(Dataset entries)
Content starts

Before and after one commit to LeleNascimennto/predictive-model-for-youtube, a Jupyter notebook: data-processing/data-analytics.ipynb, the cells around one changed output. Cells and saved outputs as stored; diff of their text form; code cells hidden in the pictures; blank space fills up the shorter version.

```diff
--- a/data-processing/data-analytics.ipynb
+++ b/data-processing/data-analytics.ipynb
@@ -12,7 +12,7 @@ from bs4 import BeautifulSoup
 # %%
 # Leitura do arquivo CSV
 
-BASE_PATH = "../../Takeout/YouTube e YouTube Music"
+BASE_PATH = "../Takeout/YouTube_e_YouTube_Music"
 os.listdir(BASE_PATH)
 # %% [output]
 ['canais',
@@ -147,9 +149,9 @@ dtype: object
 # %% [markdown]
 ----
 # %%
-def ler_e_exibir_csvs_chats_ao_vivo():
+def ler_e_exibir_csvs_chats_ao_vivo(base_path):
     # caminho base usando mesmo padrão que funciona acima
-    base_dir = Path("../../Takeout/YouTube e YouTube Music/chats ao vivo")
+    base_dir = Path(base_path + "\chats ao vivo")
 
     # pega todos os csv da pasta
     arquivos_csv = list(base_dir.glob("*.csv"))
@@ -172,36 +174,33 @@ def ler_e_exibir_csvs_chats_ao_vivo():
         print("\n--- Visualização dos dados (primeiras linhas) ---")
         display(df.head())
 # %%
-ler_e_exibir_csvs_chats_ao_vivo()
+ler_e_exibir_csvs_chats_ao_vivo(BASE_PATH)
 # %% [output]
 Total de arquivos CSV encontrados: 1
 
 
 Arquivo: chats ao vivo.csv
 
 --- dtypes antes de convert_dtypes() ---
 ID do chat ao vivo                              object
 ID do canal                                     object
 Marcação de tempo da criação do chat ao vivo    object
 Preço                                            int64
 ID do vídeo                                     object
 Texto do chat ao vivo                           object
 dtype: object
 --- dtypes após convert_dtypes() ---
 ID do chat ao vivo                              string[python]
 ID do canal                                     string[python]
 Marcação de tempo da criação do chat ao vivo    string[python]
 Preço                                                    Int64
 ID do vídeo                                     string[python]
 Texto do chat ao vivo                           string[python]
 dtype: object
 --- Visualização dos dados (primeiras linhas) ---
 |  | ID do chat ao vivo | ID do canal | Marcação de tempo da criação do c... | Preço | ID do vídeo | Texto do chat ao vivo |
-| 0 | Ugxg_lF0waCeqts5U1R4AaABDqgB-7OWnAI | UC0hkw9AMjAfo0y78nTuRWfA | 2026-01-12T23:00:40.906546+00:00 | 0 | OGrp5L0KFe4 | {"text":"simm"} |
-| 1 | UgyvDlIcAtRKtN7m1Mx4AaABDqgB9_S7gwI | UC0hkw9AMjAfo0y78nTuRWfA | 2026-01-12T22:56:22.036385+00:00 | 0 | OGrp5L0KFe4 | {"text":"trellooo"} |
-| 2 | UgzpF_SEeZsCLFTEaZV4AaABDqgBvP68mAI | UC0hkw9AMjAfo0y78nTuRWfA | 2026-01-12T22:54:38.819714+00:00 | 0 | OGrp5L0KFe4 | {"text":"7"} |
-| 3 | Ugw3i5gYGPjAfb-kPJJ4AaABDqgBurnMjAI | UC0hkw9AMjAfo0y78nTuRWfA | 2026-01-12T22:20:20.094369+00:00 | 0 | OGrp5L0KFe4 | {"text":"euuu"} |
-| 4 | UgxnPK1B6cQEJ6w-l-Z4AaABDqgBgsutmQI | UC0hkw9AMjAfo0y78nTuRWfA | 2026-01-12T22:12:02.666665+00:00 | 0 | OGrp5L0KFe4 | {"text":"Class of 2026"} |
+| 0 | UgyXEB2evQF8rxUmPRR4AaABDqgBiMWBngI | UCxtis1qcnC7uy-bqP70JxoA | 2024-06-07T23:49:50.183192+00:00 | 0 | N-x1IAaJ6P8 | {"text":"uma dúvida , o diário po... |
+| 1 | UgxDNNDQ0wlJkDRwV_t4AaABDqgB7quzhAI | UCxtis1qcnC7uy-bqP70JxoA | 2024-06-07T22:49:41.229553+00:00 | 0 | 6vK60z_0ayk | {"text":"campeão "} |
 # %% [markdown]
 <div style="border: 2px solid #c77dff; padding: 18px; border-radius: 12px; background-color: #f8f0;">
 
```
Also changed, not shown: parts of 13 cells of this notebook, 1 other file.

Content ends

→ TASK REQUIREMENTS
Copy down every line of the entries containing the word "ipynb".

→ RESPONSE AREA
Before and after one commit to LeleNascimennto/predictive-model-for-youtube, a Jupyter notebook: data-processing/data-analytics.ipynb, the cells around one changed output. Cells and saved outputs as stored; diff of their text form; code cells hidden in the pictures; blank space fills up the shorter version.
--- a/data-processing/data-analytics.ipynb
+++ b/data-processing/data-analytics.ipynb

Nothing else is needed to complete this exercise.